Muzhgan Yarmohammadi is currently serving as a Research Fellow at Marymount University’s Center for Diversity, Equity and Inclusion (DEI), which works to strengthen the university’s commitment to “promoting diversity and equity across the university and strengthening ties with diverse communities across the Greater Washington, D.C. area,” striving to create an atmosphere where “all Marymount students feel safe, accepted, included, needed, treasured and seen.”
Yarmohammadi, who comes from a background in women’s rights and advocacy work for people with disabilities, spoke to the News-Press about her past, her journey to America during the Taliban takeover last year and her work at Marymount.
Her passion for civil rights and equal representation is tied to the life and experiences of women in Afghanistan, Yarmohammadi’s home country. She spent five years working at the National Democratic Institute (NDI) in Kabul promoting political participation for women; prior to that she worked with Handicap International. Between 2017 and 2021, her work focused on rule of law concerns as a Senior Program Officer at the United States Institute of Peace in Afghanistan. She explained that her experiences in Afghanistan were backdropped by decades of “involvement from the international community.”
“To secure back the 20 years of achievement,” Yarmohammadi states that “the fundamental issues of Afghanistan have to be tackled” especially following the Taliban takeover of Afghanistan in August of last year. She believes that people in scholarly and political spheres should “focus more on women’s achievements in education, health…the enforcement of law in the country” and other signs of social progress that “just vanished” after U.S. withdrawal.
In the time since Yarmohammadi and her family transitioned to life in Northern Virginia, there have been “more than 30 policies” passed by the Taliban and “they’re all against women’s rights.”
She stressed the importance of fighting the Taliban’s rigid, destructive governance and that it can be done in relatively small ways, here. The kind of fighting Yarmohammadi envisions “can be carried out through different civil ways as well.”
“The Taliban does not have the people’s support” and they lack acknowledgement and “support from the international community,” adds Yarmohammadi. Remarking poignantly and with a historical eye, she states “history shows that tyrannical regimes don’t last forever.”
In addition to the conflict, she talked about a long history of improper “distribution of resources” and a lack of “healthy competition” among the various ethnic groups in the country. Making it easier for all kinds of groups to get involved in governance is a big segment of her focus and work.
About her role at Marymount, she remarked that “since I joined…my involvement was on a small scale.”

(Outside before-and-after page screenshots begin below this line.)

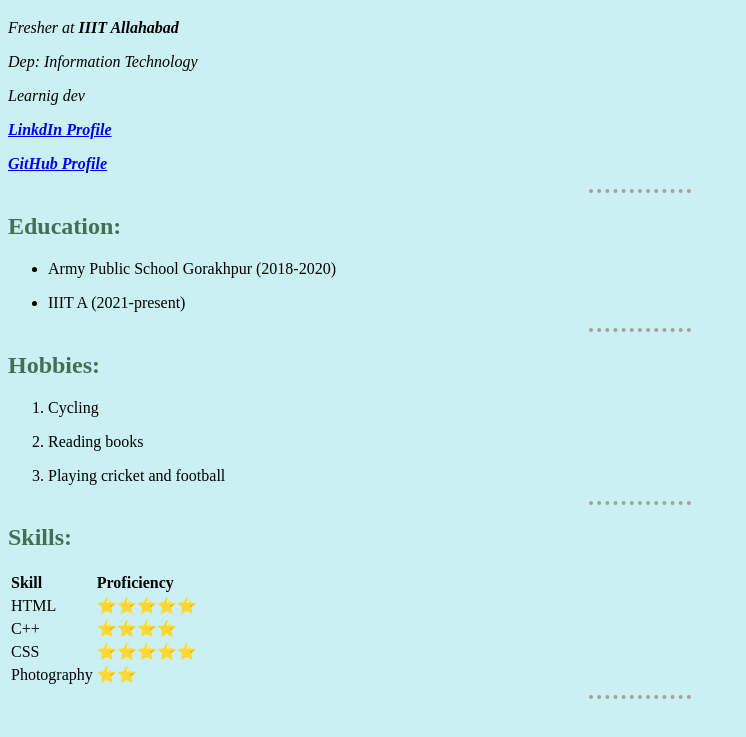
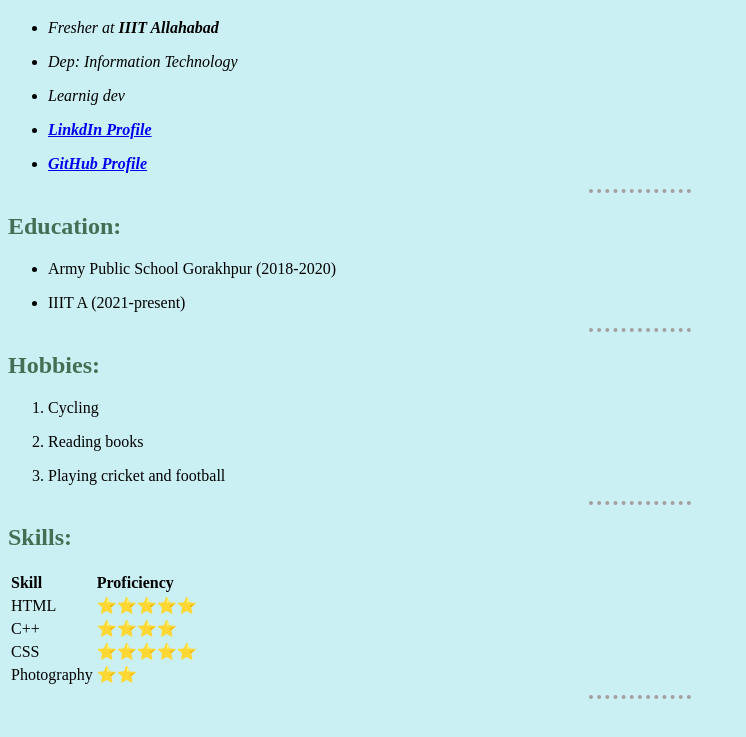
Before and after one commit to hemant-1-23/Firstrepo, a plain HTML site: page index.html in a window 1280 px wide. Shown: the part 61-798 px from the top of the page, without its empty margins (0-746 px from the left). Drawn offline with Linux system fonts and the light colour scheme.

Commit message:
Update index.html

```diff
--- a/index.html
+++ b/index.html
@@ -12,12 +12,13 @@
 
 
                <h1>Hemant Kumar Mishra</h1>
-                <em><p> Fresher at <strong>IIIT Allahabad</strong></p>
-                <p>Dep: Information Technology</p>
-                <p>Learnig dev</p>
-                 <p><b><a href="https://www.linkedin.com/in/hemant-kumar-mishra-25241b22a">LinkdIn Profile</a> </b></p>
-                 <p><b><a href="https://github.com/hemant-1-23">GitHub Profile</a></b></p> </em>
-
+                <ul>
+                  <li> <em><p> Fresher at <strong>IIIT Allahabad</strong></p> </li>
+                  <li><p>Dep: Information Technology</p> </li>
+                  <li>  <p>Learnig dev</p>   </li>
+                  <li><p><b><a href="https://www.linkedin.com/in/hemant-kumar-mishra-25241b22a">LinkdIn Profile</a> </b></p>  </li>
+                  <li><p><b><a href="https://github.com/hemant-1-23">GitHub Profile</a></b></p> </em> </li>
+                 </ul>
 
      <hr size="2" noshade>
      <h2>Education:</h2>
```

“I contribute to some of the research that examines racial relations and the Marymount community.” She also attends discussions about “women and the politics of Afghanistan,” which inspires her to fill in the ‘bigger picture’ and tell truths that may or may not have been ignored or overlooked when discussing Afghanistan and its societal problems. Yarmohammadi shared that her team is “very supportive and appreciative” and working at Marymount provides her with a unique “accessibility to a great wealth of information and resources.”
She added that she had “support of the team at DEI” and they have been “encouraging me to write my story.” She has considered working on a memoir, “or short article” about her background, experiences and insight, with a lens on the “historical issues” in Afghanistan as well, specifically looking at the past 20 years.

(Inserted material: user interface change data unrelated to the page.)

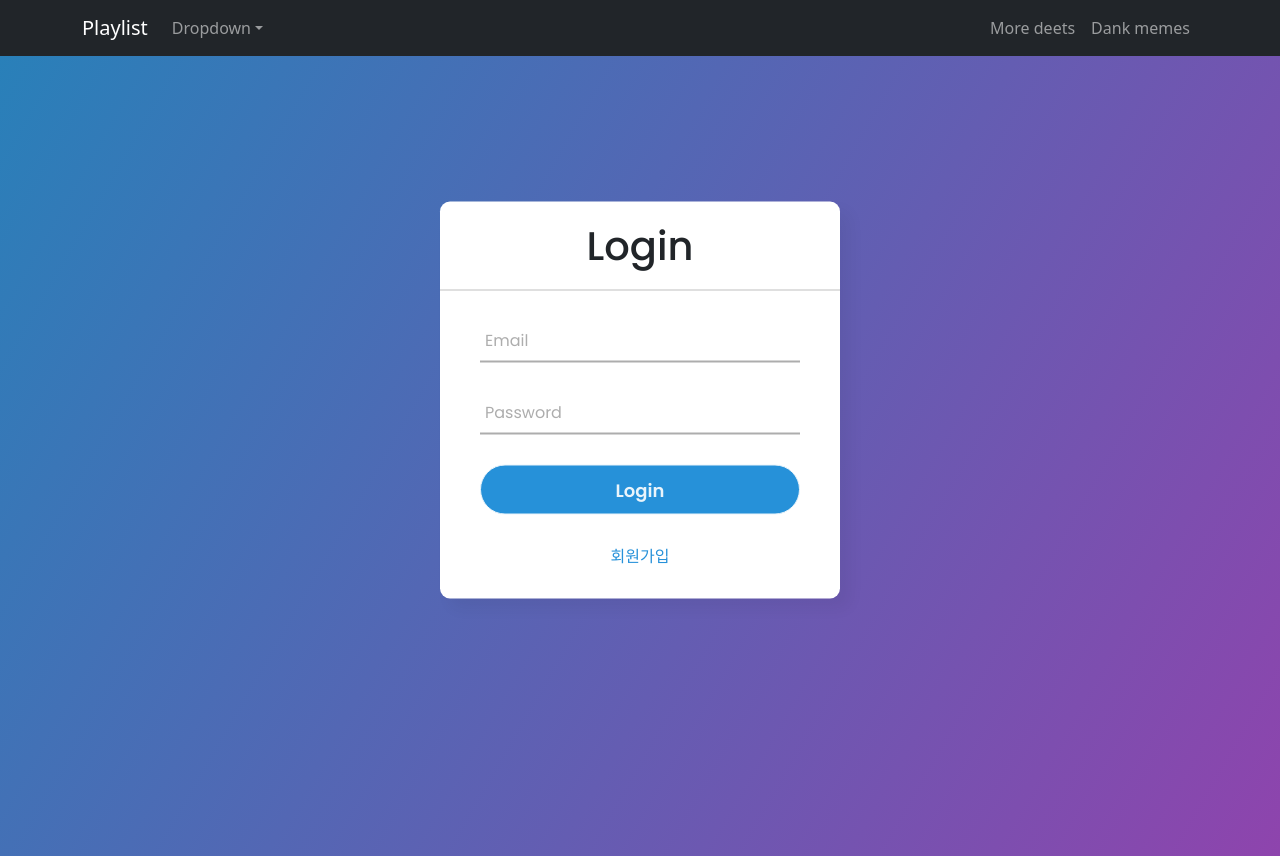
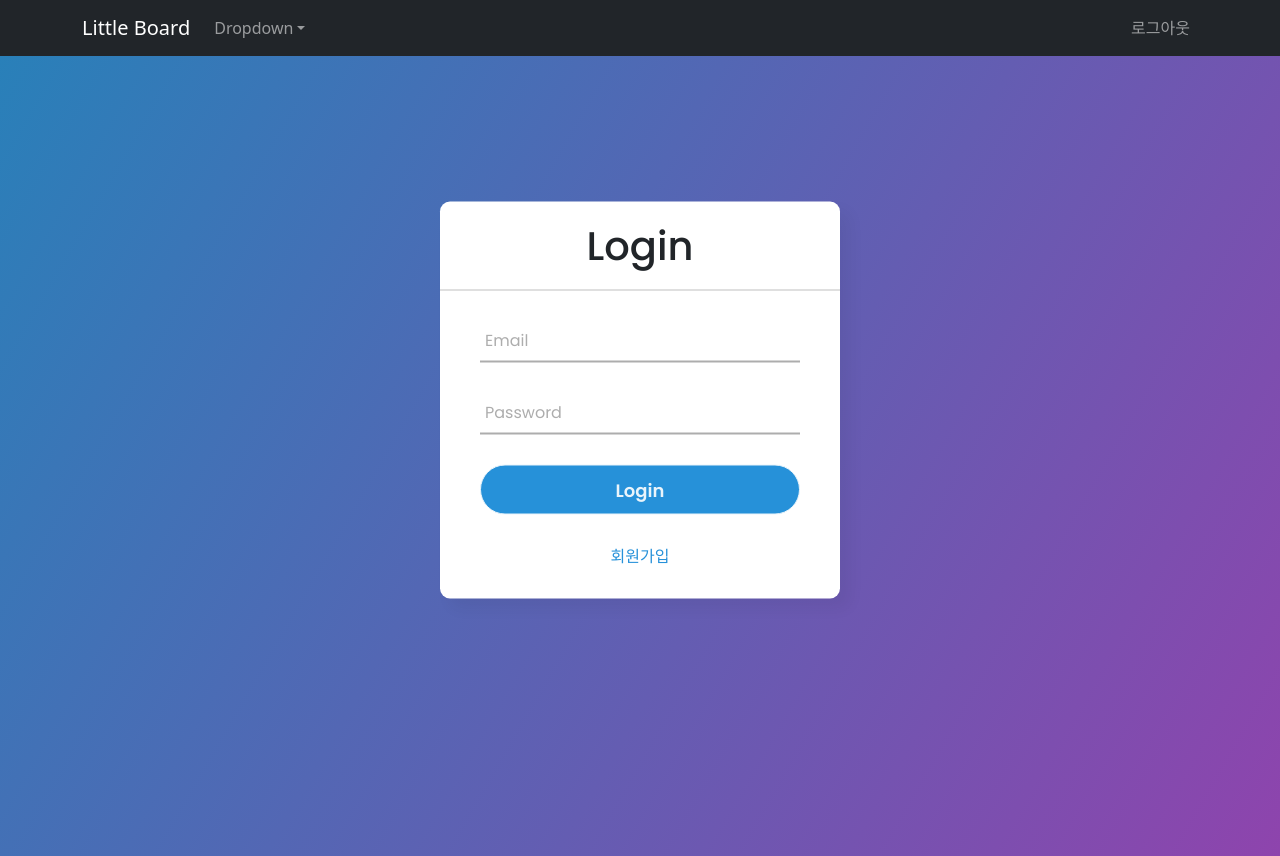
Before and after one commit to Hellol77/little-board, a React (Create React App) app in the folder my-app/: page / in a window 1280 px wide. Built offline with nearby package versions, Linux system fonts and the light colour scheme; no server answers.

Commit message:
nav정리 및 파일 정리

```diff
--- a/my-app/src/components/nav.js
+++ b/my-app/src/components/nav.js
@@ -13,7 +13,7 @@ function NavMain() {
     >
       <Container>
         <Navbar.Brand as={Link} to="/">
-          Playlist
+          Little Board
         </Navbar.Brand>
         <Navbar.Toggle aria-controls="responsive-navbar-nav" />
         <Navbar.Collapse id="responsive-navbar-nav">
@@ -31,9 +31,9 @@ function NavMain() {
             </NavDropdown>
           </Nav>
           <Nav>
-            <Nav.Link href="#deets">More deets</Nav.Link>
+            <Nav.Link href="#deets"></Nav.Link>
             <Nav.Link eventKey={2} href="#memes">
-              Dank memes
+              로그아웃
             </Nav.Link>
           </Nav>
         </Navbar.Collapse>
```
Also changed, not shown: my-app/src/components/jumbo.js (deleted, +0 -16 lines).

She also hopes to get “more in touch with the student-run associations at Marymount” that carry out work pertaining to BIPOC (Black, Indigenous and people of color) and Dreamer (Development, Relief and Education for Alien Minors Act) rights.

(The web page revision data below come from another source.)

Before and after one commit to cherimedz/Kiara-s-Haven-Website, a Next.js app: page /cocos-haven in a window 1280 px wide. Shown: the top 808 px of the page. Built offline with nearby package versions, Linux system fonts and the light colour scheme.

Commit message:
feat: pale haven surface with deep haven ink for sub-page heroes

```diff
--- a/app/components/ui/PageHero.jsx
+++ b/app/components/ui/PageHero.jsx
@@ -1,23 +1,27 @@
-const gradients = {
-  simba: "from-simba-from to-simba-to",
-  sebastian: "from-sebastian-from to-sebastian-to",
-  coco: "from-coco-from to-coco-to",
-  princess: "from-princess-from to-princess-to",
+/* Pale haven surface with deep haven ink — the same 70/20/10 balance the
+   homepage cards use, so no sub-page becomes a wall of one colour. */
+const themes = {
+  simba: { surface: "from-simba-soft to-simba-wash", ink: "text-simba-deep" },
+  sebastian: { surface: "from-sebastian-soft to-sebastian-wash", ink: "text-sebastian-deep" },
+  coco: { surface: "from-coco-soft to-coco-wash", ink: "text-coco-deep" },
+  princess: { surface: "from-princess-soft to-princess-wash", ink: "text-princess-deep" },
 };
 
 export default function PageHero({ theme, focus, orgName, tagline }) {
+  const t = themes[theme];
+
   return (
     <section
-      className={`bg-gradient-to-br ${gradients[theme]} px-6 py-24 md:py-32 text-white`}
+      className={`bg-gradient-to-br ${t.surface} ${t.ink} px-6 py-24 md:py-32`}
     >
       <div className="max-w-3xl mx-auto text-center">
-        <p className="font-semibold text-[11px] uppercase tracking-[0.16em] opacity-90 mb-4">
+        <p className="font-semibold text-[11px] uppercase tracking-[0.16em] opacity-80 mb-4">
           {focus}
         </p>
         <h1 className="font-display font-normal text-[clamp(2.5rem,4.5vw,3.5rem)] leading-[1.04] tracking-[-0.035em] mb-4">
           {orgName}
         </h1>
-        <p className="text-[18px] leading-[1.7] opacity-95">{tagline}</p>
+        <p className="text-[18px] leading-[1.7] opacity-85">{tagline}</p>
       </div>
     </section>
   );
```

Having to put her education on hiatus — Yarmohammadi began a master’s program in International Relations, Peace Building and Diplomacy in 2019 — she is “looking at ways I can continue my education here.” Education as a whole is a sphere which she remains passionate about as it relates directly to her work with women’s rights — women in Afghanistan can no longer receive higher education — and, with the near future in mind, she has expressed keen interest in teaching at some point.
Yarmohammadi stated “this needs to be a lecture or a course.” Teaching people in detail about this multifaceted subject would be a “way forward.” Women in Afghanistan “want to bring back those achievements” that have since been broken down by the Taliban. She stressed the issue of women’s rights and social justice has to be seen in tandem with the political problems in Afghanistan.
Honesty, transparency and inclusion are cornerstones of Yarmohammadi’s experiences in both advocacy and education. Talking about her country’s future, she stated women in Afghanistan “are still fighting for their rights. They are now stronger, more committed.” Advocating for women’s rights and social justice in Afghanistan remains one of her foremost goals in the years ahead.
The Center for Diversity, Equity and Inclusion is located in Rowley Hall, Suite 1004, at Marymount University (2807 N Glebe Rd, Arlington). For more information, call 703-908-7863 or email firstname.lastname@example.org.